By Barbara Arntsen
Published in News on February 22, 2004 2:03 AM

A plan to revive baseball and softball leagues for inner-city children is moving forward, needing only the help now of committed volunteers.

"We're having a meeting Monday, and we want to see what kind of response and participation we can get from the public," says Richard "Rooster" Narron. "We want to see who would be willing to commit."

The commitment he's looking for is not from the young people, but from adult volunteers.

"We'll have a meeting for the kids later," Narron said. "Right now it's important to get adults involved. We have had some indications that people are interested, and we want to let them know we're ready to go."

The meeting will be held at 5:30 p.m. Monday in the board room next to council chambers in City Hall.

Narron, a Goldsboro businessman and former professional baseball player, began talking with Mayor Al King almost a year ago about starting a league. The two were concerned about how Goldsboro was losing baseball talent from the black community.

Narron said that traditionally Goldsboro has had great baseball, but that it had deteriorated to the point where young people didn't have an opportunity to develop their skills.

When Coach Charles Lane, Garry Phifer and Gene Thomas heard about the plans for an inner-city league, they offered their help to start the process.

Thomas, director of the Goldsboro Housing Authority, said he got involved in the project because he knew there was a need for it.

"A number of the kids this effort would target, live in the housing areas I supervise," he said. "This will be a good learning experience for the kids, not only because of the sports, but learning life skills. I encourage churches, sororities or fraternities to get involved."

Phifer, a baseball enthusiast, has been researching nationwide efforts to revive baseball in the inner cities.

"There are a large number of 'RBI' -- Revitalizing Baseball in the Inner Cities -- all over the country," Phifer said. "It's a beautiful game that has almost been lost in the inner city. The African-American baseball player -- where is he?"
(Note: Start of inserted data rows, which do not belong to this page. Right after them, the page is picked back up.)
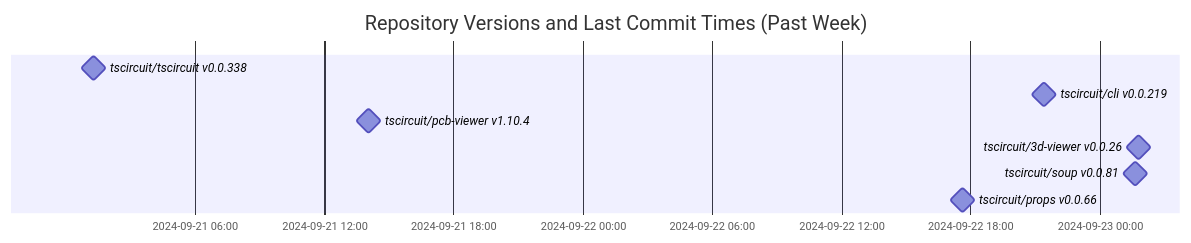
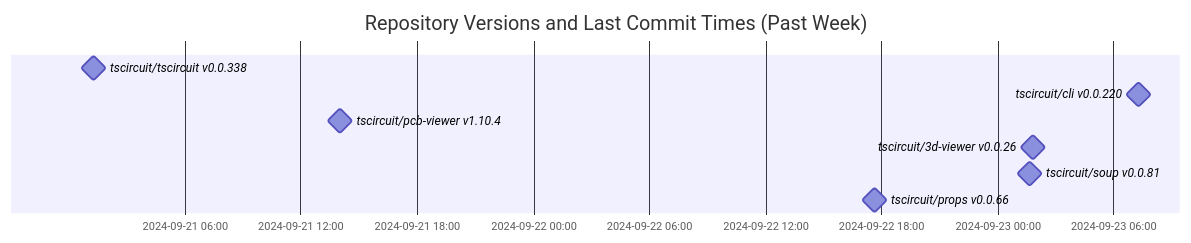
One commit to tscircuit/version-tracker changed the diagram in README.md. Above: the diagram before and after it, drawn with Mermaid.

Commit message:
Update chart

````diff
--- a/README.md
+++ b/README.md
@@ -1,13 +1,13 @@
 ```mermaid
 gantt
   dateFormat  YYYY-MM-DD HH:mm:ss
   title Repository Versions and Last Commit Times (Past Week)
   axisFormat %Y-%m-%d %H:%M
 
   tscircuit/tscircuit v0.0.338 : milestone, 2024-09-21 01:17:43, 1s
-  tscircuit/cli v0.0.219 : milestone, 2024-09-22 21:24:48, 1s
+  tscircuit/cli v0.0.220 : milestone, 2024-09-23 07:17:00, 1s
   tscircuit/pcb-viewer v1.10.4 : milestone, 2024-09-21 14:02:34, 1s
   tscircuit/3d-viewer v0.0.26 : milestone, 2024-09-23 01:48:28, 1s
   tscircuit/soup v0.0.81 : milestone, 2024-09-23 01:38:05, 1s
   tscircuit/props v0.0.66 : milestone, 2024-09-22 17:38:44, 1s
 ```
````
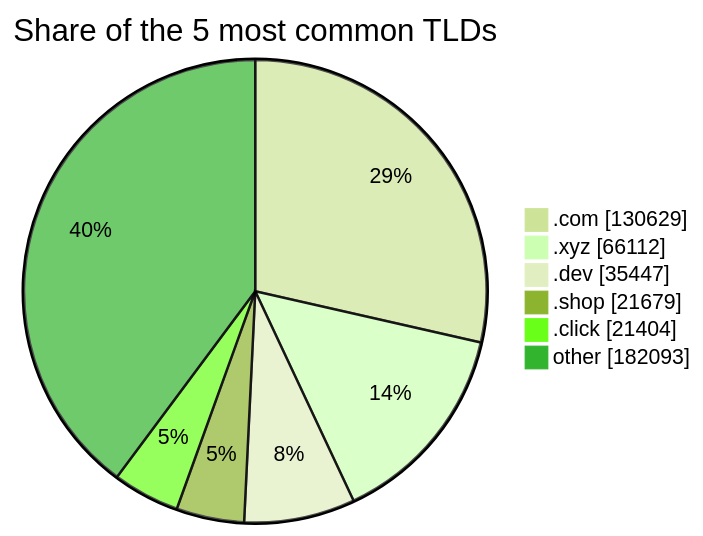
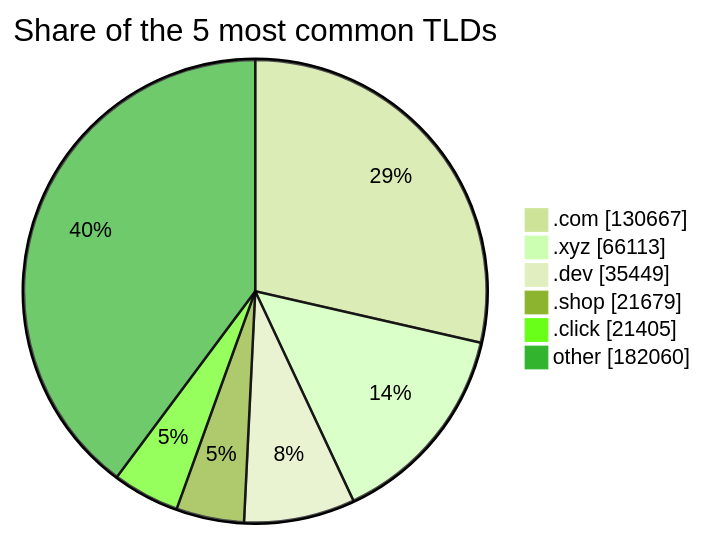
One commit to DNSBunker/CTI changed the third of 3 diagrams in README.md. Above: the diagram before and after it, drawn with Mermaid (forest theme). The commit also changed other lines of this file and 3 other files, not shown here.

````diff
--- a/README.md
+++ b/README.md
@@ -81,9 +81,9 @@
 ```mermaid
 pie showData title Share of the 5 most common TLDs
-    ".com" : 130629
-    ".xyz" : 66112
-    ".dev" : 35447
+    ".com" : 130667
+    ".xyz" : 66113
+    ".dev" : 35449
     ".shop" : 21679
-    ".click" : 21404
-    "other" : 182093
+    ".click" : 21405
+    "other" : 182060
 ```
````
Narron said that many young people might know the name Jackie Robinson, but have no idea what he went through to play baseball. If they join the Goldsboro league, they'll know about Robinson because the league will be named after the baseball great.

Phifer said the Goldsboro Jackie Robinson League baseball and softball programs would provide its young players with the opportunity to learn and play quality baseball while developing respect for their coaches, their teammates and opponents and -- most important -- for themselves.
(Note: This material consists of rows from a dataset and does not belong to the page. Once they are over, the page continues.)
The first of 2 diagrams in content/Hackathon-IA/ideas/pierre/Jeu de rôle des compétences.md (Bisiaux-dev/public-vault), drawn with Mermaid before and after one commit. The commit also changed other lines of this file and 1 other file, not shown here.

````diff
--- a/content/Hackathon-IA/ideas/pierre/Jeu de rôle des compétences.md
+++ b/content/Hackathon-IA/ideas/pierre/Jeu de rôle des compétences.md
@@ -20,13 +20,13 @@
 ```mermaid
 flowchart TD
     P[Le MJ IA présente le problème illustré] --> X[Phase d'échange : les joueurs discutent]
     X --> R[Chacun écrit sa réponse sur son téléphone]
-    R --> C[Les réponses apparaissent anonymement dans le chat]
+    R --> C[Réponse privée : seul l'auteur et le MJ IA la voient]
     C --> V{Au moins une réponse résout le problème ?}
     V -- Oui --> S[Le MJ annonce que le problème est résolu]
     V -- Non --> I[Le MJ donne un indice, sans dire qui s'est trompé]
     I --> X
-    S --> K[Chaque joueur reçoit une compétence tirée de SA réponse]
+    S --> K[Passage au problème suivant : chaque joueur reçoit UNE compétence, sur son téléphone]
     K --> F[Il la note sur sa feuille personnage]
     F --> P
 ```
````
Lane, King and Narron took a trip last fall to find out more about Greenville's successful inner-city baseball league. King said they came back with some good ideas.

"In Greenville they are supported financially by area churches, sororities and fraternities," King said. "They are self-supporting through donations."

Greenville has six teams, composed of around 90 children, and has been in existence for 12 years.

"Greenville has a track record, and we'll copy what's good and what has worked, but drop what hasn't worked," King said.

Both King and Narron say it's essential for baseball players to begin playing the game at an early age.

"It's easier to develop basketball and football skills later on," King said, "but baseball needs to be started young."

Narron says that by the time a youngster reaches 13 or 14, it's much more difficult to teach baseball skills.

"You have to start this at a young age for common-sense reasons," Narron said. "Baseball is a sport where you start building skills at 6, 7, 8 years old. They start playing softball to get the experience and build every year."

King said that at an older age, children have a tendency to back up, or shy away from, the ball.

"It's more difficult, and they'll give up," King said.

The biggest challenge, says King, is not getting money to pay for the equipment or uniforms. It's getting adults to coach and teach players.

Both Narron and King said that volunteers didn't need to know anything about baseball to get involved.

Knowledge of baseball is not a requirement," Narron said. "All we need is a willingness to 'pitch' in and help."

Adults willing to help get the leagues started need to go to Monday's meeting. For more information, call King at 580-4330 or Narron at 731-7321.